In recent decades, scholars have vigorously revised Jacob Burckhardt's notion that the free, untrammeled, and essentially modern Western individual emerged in Renaissance Italy. Douglas Biow does not deny the strong cultural and historical constraints that placed limits on identity formation in the early modern period. Still, as he contends in this witty, reflective, and generously illustrated book, the category of the individual was important and highly complex for a variety of men in this particular time and place, for both those who belonged to the elite and those who aspired to be part of it.
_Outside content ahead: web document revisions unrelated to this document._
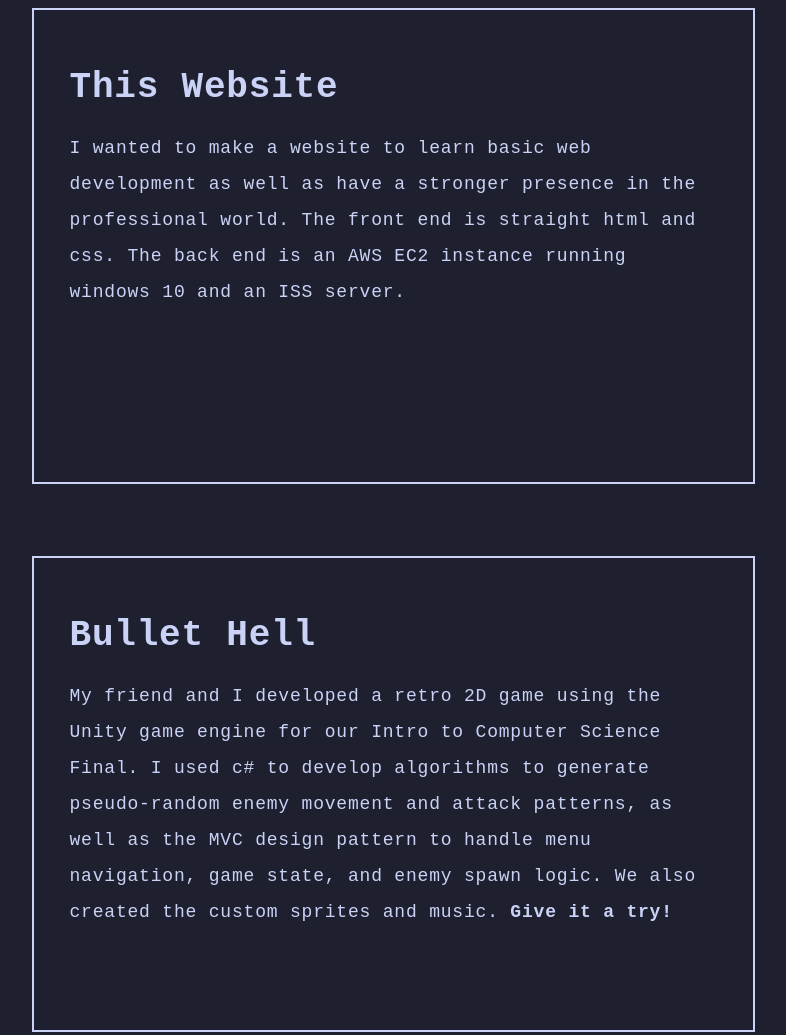
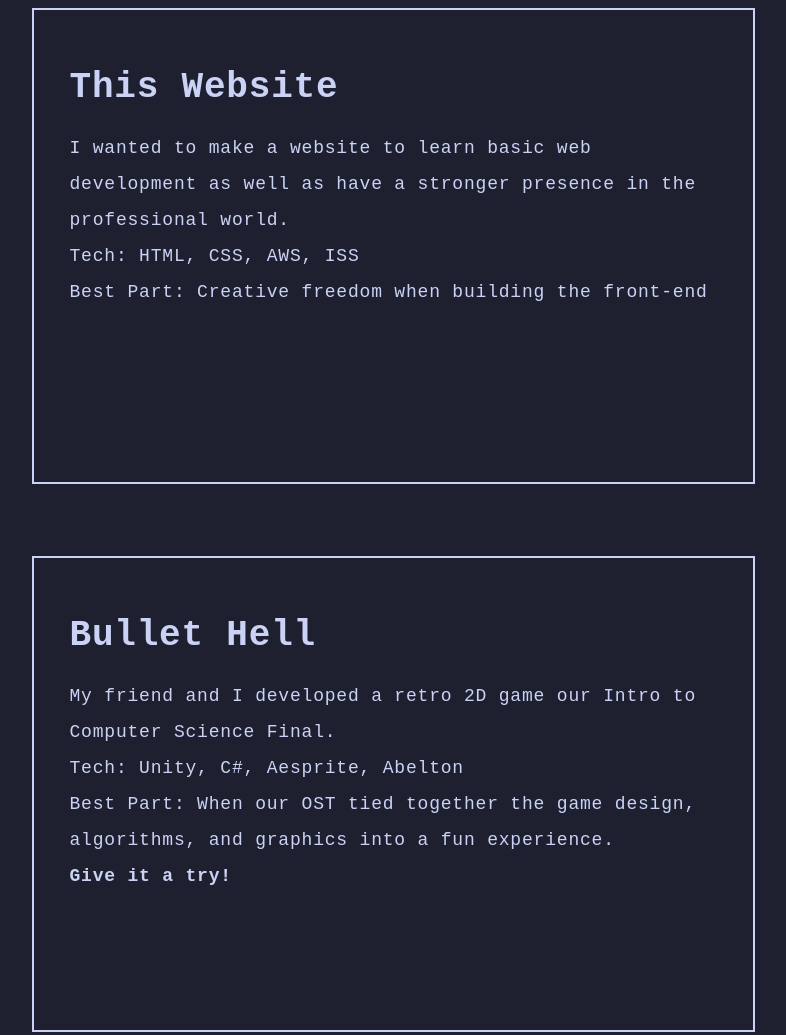
Before and after one commit to aadanen/AaronsWorld_v1, a plain HTML site: page projects/projects.html in a window 1280 px wide. Shown: the part 80-1115 px from the top of the page, without its empty margins (247-1033 px from the left). Drawn offline with Linux system fonts and the light colour scheme.

Commit message:
improved the text content but not final

```diff
--- a/projects/projects.html
+++ b/projects/projects.html
@@ -17,18 +17,18 @@
             <h1>This Website</h1>
             <p>
                 I wanted to make a website to learn basic web development
-                as well as have a stronger presence in the professional world.
-                The front end is straight html and css. The back end is an
-                AWS EC2 instance running windows 10 and an ISS server.
+                as well as have a stronger presence in the professional world. <br>
+                Tech: HTML, CSS, AWS, ISS <br>
+                Best Part: Creative freedom when building the front-end
             </p>
         </div>
         <div class="project">
             <h1>Bullet Hell</h1>
             <p>
-                My friend and I developed a retro 2D game using the Unity game engine for our Intro to Computer Science Final.
-                I used c# to develop algorithms to generate pseudo-random enemy movement and attack patterns, as well as the
-                MVC design pattern to handle menu navigation, game state, and enemy spawn logic. We also created the custom
-                sprites and music.<strong><a class="awv2_a" href="bullet_hell_webgl/index.html"> Give it a try!</a></strong>
+                My friend and I developed a retro 2D game our Intro to Computer Science Final. <br>
+                Tech: Unity, C#, Aesprite, Abelton <br>
+                Best Part: When our OST tied together the game design, algorithms, and graphics into a fun experience. <br>
+                <strong><a class="awv2_a" href="bullet_hell_webgl/index.html"> Give it a try!</a></strong>
             </p>
         </div>
         <div class="project">
```
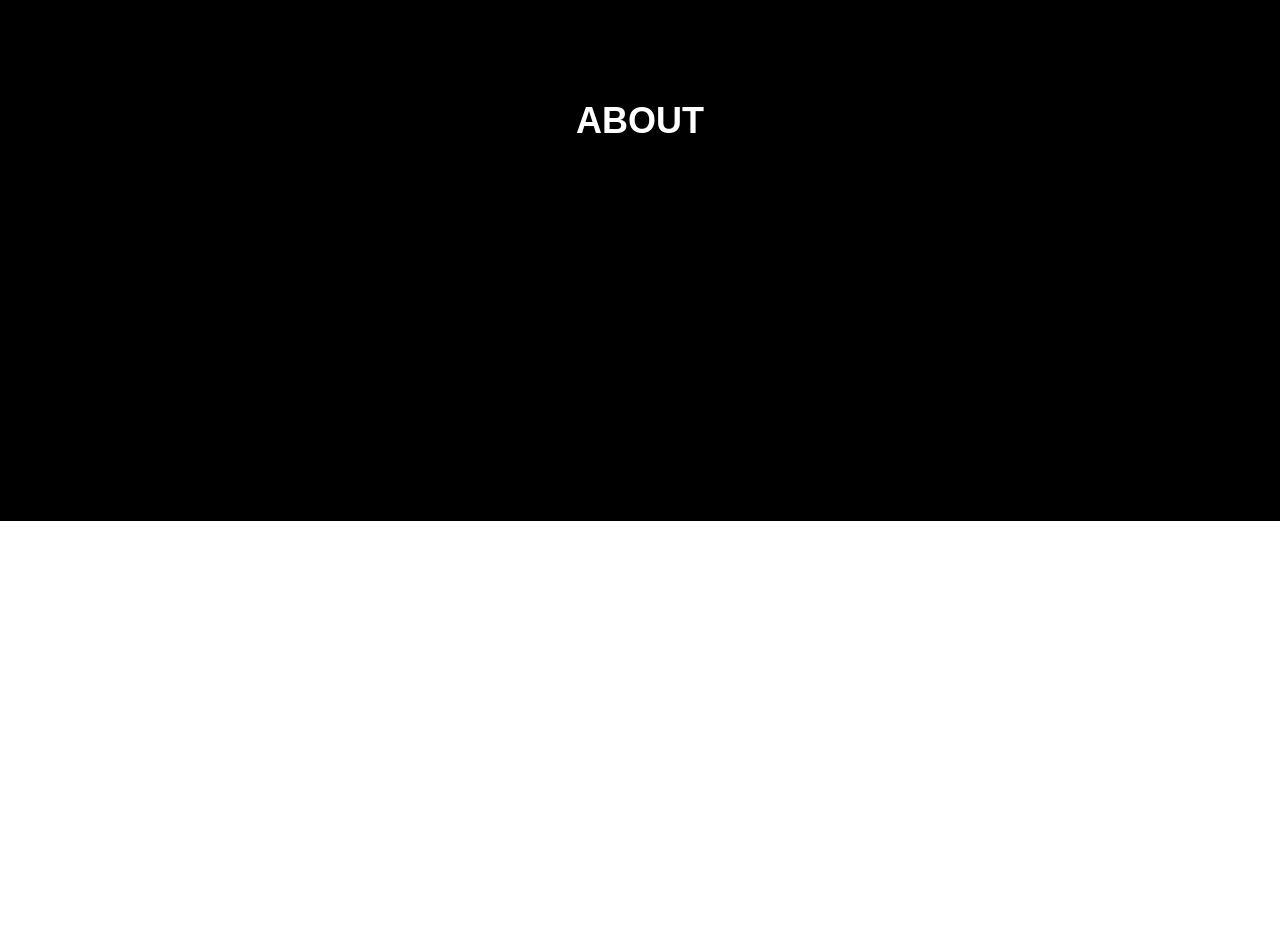
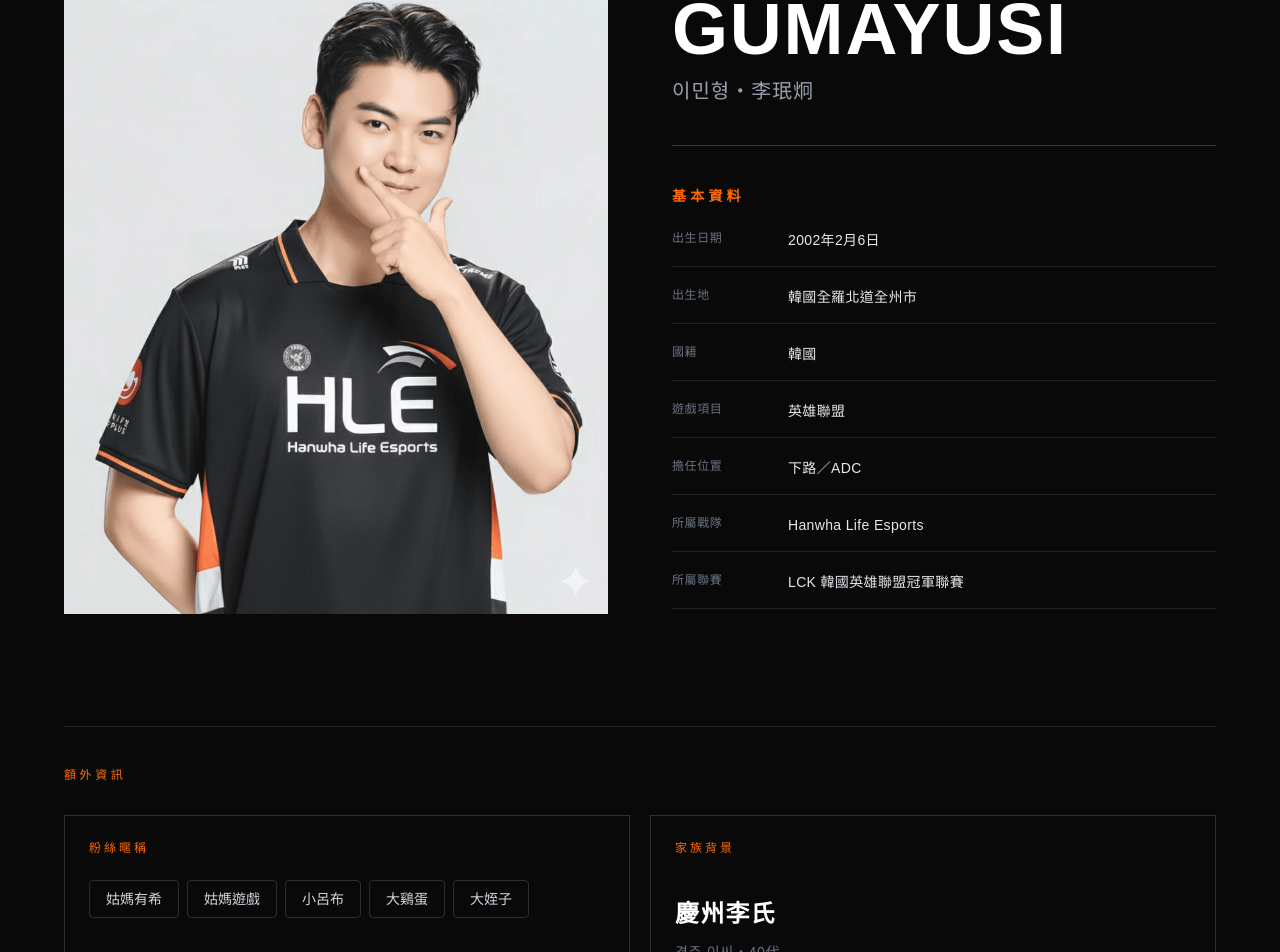
Before and after one commit to vmvm288-del/gumayusitw, a Next.js app: page /about in a window 1280 px wide. Shown: the part 279-1231 px from the top of the page. Before the commit the page ends 800 px from the top, so only its background shows below. Built offline with nearby package versions, Linux system fonts and the light colour scheme.

Commit message:
Update About page with Traditional Chinese content

```diff
--- a/app/about/page.tsx
+++ b/app/about/page.tsx
@@ -1,7 +1,242 @@
+
 export default function AboutPage() {
+  const profile = [
+    { label: "出生日期", value: "2002年2月6日" },
+    { label: "出生地", value: "韓國全羅北道全州市" },
+    { label: "國籍", value: "韓國" },
+    { label: "遊戲項目", value: "英雄聯盟" },
+    { label: "擔任位置", value: "下路／ADC" },
+    { label: "所屬戰隊", value: "Hanwha Life Esports" },
+    { label: "所屬聯賽", value: "LCK 韓國英雄聯盟冠軍聯賽" },
+  ];
+
+  const nicknames = [
+    "姑媽有希",
+    "姑媽遊戲",
+    "小呂布",
+    "大鷄蛋",
+    "大姪子",
+  ];
+
+  const personalityTraits = [
+    {
+      label: "01／自信與自我標準",
+      title: "高度自信與明確的自我標準",
+      description: `Gumayusi 的自信並不只是單純的自我宣傳。
+
+在 2026 年接受《Marie Claire Korea》訪談時，他談到自己在下路對線方面的能力，直接表示他認為自己在掌握線權方面是世界頂尖的選手。
+
+有趣的是，他隨後也解釋了這份自信的原因。他知道什麼時候應該強勢推進，什麼時候又該放慢節奏，等待合適的機會。
+
+在同一篇訪談中，他也提到，Gumayusi 這個名字所代表的責任已經變得更加重大。然而，他並不希望由外界來決定自己的言行標準，而是希望依照自己的原則生活，並且對自己問心無愧。`,
+    },
+    {
+      label: "02／自我檢視與反思",
+      title: "自我檢視與選擇性吸收批評",
+      description: `2025年2月，Gumayusi在 Class101 的訪談中，被問到如何面對低潮與外界批評。
+
+他的回答是：不讓自己過度在意批評，而是從中找出符合事實的部分，並盡可能改善自己的不足。
+
+這樣的態度也與他在 2026 年接受《Marie Claire Korea》訪問時所表達的觀點相互呼應。
+
+他表示，自己不會一概忽略大眾或專業人士的評價。如果其中有值得接受的意見，他就會吸收；至於不合理的言論，則會看過之後選擇放下。
+
+在這個過程中，他也重視以客觀的角度檢視自己的表現。`,
+    },
+    {
+      label: "03／超越勝負的成長",
+      title: "競爭心強，但不只以勝負衡量成長",
+      description: `當被問到職業選手最重要的態度時，Gumayusi 回答，選手不應該過度執著於勝負，而應該將心力放在自身的成長上。
+
+這並不代表他否定競技結果的重要性。他很清楚，職業電競是一個最終會以勝負評價選手的環境。然而，他也認為，自己能從過程中獲得什麼，以及心態上有什麼成長，同樣值得重視。
+
+其想法與他在過往在 2023 年 MSI 訪談中所說一致。
+
+當時他表示T1的歷史與外界對戰隊的期待，並沒有讓他感受到特別沉重的壓力，反而給了他明確的目標可以追求。
+
+這也反映出他面對職業舞台期待的方式：與其單純將期待視為壓力，不如將它轉化為持續前進的目標。`,
+    },
+  ];
+
   return (
-    <main className="flex min-h-screen items-center justify-center bg-black text-white">
-      <h1 className="text-4xl font-bold">ABOUT</h1>
+    <main className="min-h-screen bg-[#090909] px-6 py-24 text-white md:px-16">
+      <div className="mx-auto max-w-6xl">
+
+        {/* 選手基本資料 */}
+        <section>
+          <div className="mb-12">
+            <p className="mb-3 text-sm tracking-[0.4em] text-orange-500">
+              關於選手
+            </p>
+
+            <h1 className="text-4xl font-bold tracking-[0.12em] md:text-6xl">
+              選手介紹
+            </h1>
+          </div>
+
+          <div className="grid items-center gap-10 md:grid-cols-2 md:gap-16">
+            <div className="overflow-hidden bg-[#171717]">
+              <img
+                src="/images/about/guma-profile.png"
+                alt="Gumayusi - Hanwha Life Esports"
+                className="h-full w-full object-cover"
+              />
+            </div>
+
+            <div>
+              <p className="mb-3 text-sm tracking-[0.35em] text-orange-500">
+                英雄聯盟職業選手
+              </p>
+
+              <h2 className="text-5xl font-bold tracking-wide md:text-7xl">
+                GUMAYUSI
+              </h2>
+
+              <p className="mt-3 text-xl tracking-wider text-gray-400">
+                이민형・李珉炯
+              </p>
+
+              <div className="my-10 h-px bg-white/20" />
+
+              <h3 className="mb-6 text-sm font-semibold tracking-[0.3em] text-orange-500">
+                基本資料
+              </h3>
+
+              <div className="space-y-5">
+                {profile.map((item) => (
+                  <div
+                    key={item.label}
+                    className="grid grid-cols-[100px_1fr] gap-4 border-b border-white/10 pb-4"
+                  >
+                    <span className="text-xs tracking-wider text-gray-500">
+                      {item.label}
+                    </span>
+
+                    <span className="text-sm font-medium tracking-wide text-gray-200">
+                      {item.value}
+                    </span>
+                  </div>
+                ))}
+              </div>
+            </div>
+          </div>
+        </section>
+
+        {/* 額外資訊 */}
+        <section className="mt-28 border-t border-white/10 pt-10">
+          <div className="mb-8">
+            <p className="text-xs tracking-[0.3em] text-orange-500">
+              額外資訊
+            </p>
+          </div>
+
+          <div className="grid gap-5 md:grid-cols-2">
+            {/* 暱稱 */}
+            <div className="flex min-h-[190px] flex-col border border-white/15 p-6">
+              <h3 className="mb-6 text-xs tracking-[0.25em] text-orange-500">
+                粉絲暱稱
+              </h3>
+
+              <div className="flex flex-wrap content-start gap-2">
+                {nicknames.map((nickname) => (
+                  <span
+                    key={nickname}
+                    className="rounded border border-white/15 px-4 py-2 text-sm text-gray-300"
+                  >
+                    {nickname}
+                  </span>
+                ))}
+              </div>
+            </div>
+
+            {/* 家族背景 */}
+            <div className="flex min-h-[190px] flex-col border border-white/15 p-6">
+              <h3 className="mb-6 text-xs tracking-[0.25em] text-orange-500">
+                家族背景
+              </h3>
+
+              <div className="flex flex-1 flex-col justify-center">
+                <h4 className="text-2xl font-semibold tracking-wider">
+                  慶州李氏
+                </h4>
+
+                <p className="mt-3 text-sm tracking-wider text-gray-500">
+                  경주 이씨・40代
+                </p>
+              </div>
+            </div>
+          </div>
+        </section>
+
+        {/* 性格特質 */}
+        <section className="mt-32 border-t border-white/10 pt-12">
+          <div className="mb-12">
+            <p className="mb-4 text-xs tracking-[0.3em] text-orange-500">
+              性格與思維
+            </p>
+
+            <h2 className="text-4xl font-bold tracking-[0.12em] md:text-5xl">
+              性格特質
+            </h2>
+
+            {/* 性格介紹 */}
+            <div className="mt-8 space-y-4 text-sm leading-8 text-gray-400 md:text-base">
+              <p>
+                Gumayusi 是一位具有高度自信、強烈競爭心，
+                並且十分重視自我標準與局勢判斷的職業選手。
+              </p>
+
+              <p>
+                相較於外界對他激進、自信的印象，
+                他在訪談中展現出更多對風險、時機與自我要求的思考。
+              </p>
+
+              <p>
+                他不是單純追求激進操作的 ADC，
+                也不是只會等待隊友創造輸出環境的傳統後排。
+              </p>
+
+              <p>
+                他最有代表性的特質是強烈的自信、
+                對風險的判斷，以及在不同局勢下調整自己角色的能力。
+              </p>
+
+              <p>
+                他本人在2026年的訪談中，
+                也相當明確地談到自己從過去偏向本能的打法，
+                逐漸轉向更有計算性的操作思維。
+              </p>
+            </div>
+          </div>
+
+          {/* 三項性格特質 */}
+          <div className="border-t border-white/15">
+            {personalityTraits.map((trait) => (
+              <div
+                key={trait.label}
+                className="grid gap-5 border-b border-white/15 py-9 md:grid-cols-[1fr_2fr] md:gap-16"
+              >
+                <div>
+                  <p className="mb-3 text-xs tracking-[0.25em] text-orange-500">
+                    {trait.label}
+                  </p>
+
+                  <h3 className="text-xl font-semibold leading-relaxed">
+                    {trait.title}
+                  </h3>
+                </div>
+
+                <div>
+  <p className="whitespace-pre-line text-base leading-7 text-gray-300">
+    {trait.description.replace(/\n\s*\n/g, "\n")}
+  </p>
+</div>
+              </div>
+            ))}
+          </div>
+        </section>
+
+      </div>
     </main>
   );
 }
```
Also changed, not shown: public/images/about/guma-profile.png (added).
Biow explores the individual in light of early modern Italy's new patronage systems, educational programs, and work opportunities in the context of an increased investment in professionalization, the changing status of artisans and artists, and shifting attitudes about the ideology of work, fashion, and etiquette. He turns his attention to figures familiar (Benvenuto Cellini, Baldassare Castiglione, Niccol Machiavelli, Jacopo Tintoretto, Giorgio Vasari) and somewhat less so (the surgeon-physician Leonardo Fioravanti, the metallurgist Vannoccio Biringuccio). One could excel as an individual, he demonstrates, by possessing an indefinablenescio quid, by acquiring, theorizing, and putting into practice a distinct body of professional knowledge, or by displaying the exclusively male adornment of impressively designed facial hair. Focusing on these and other matters, he reveals how we significantly impoverish our understanding of the past if we dismiss the notion of the individual from our narratives of the Italian and the broader European Renaissance.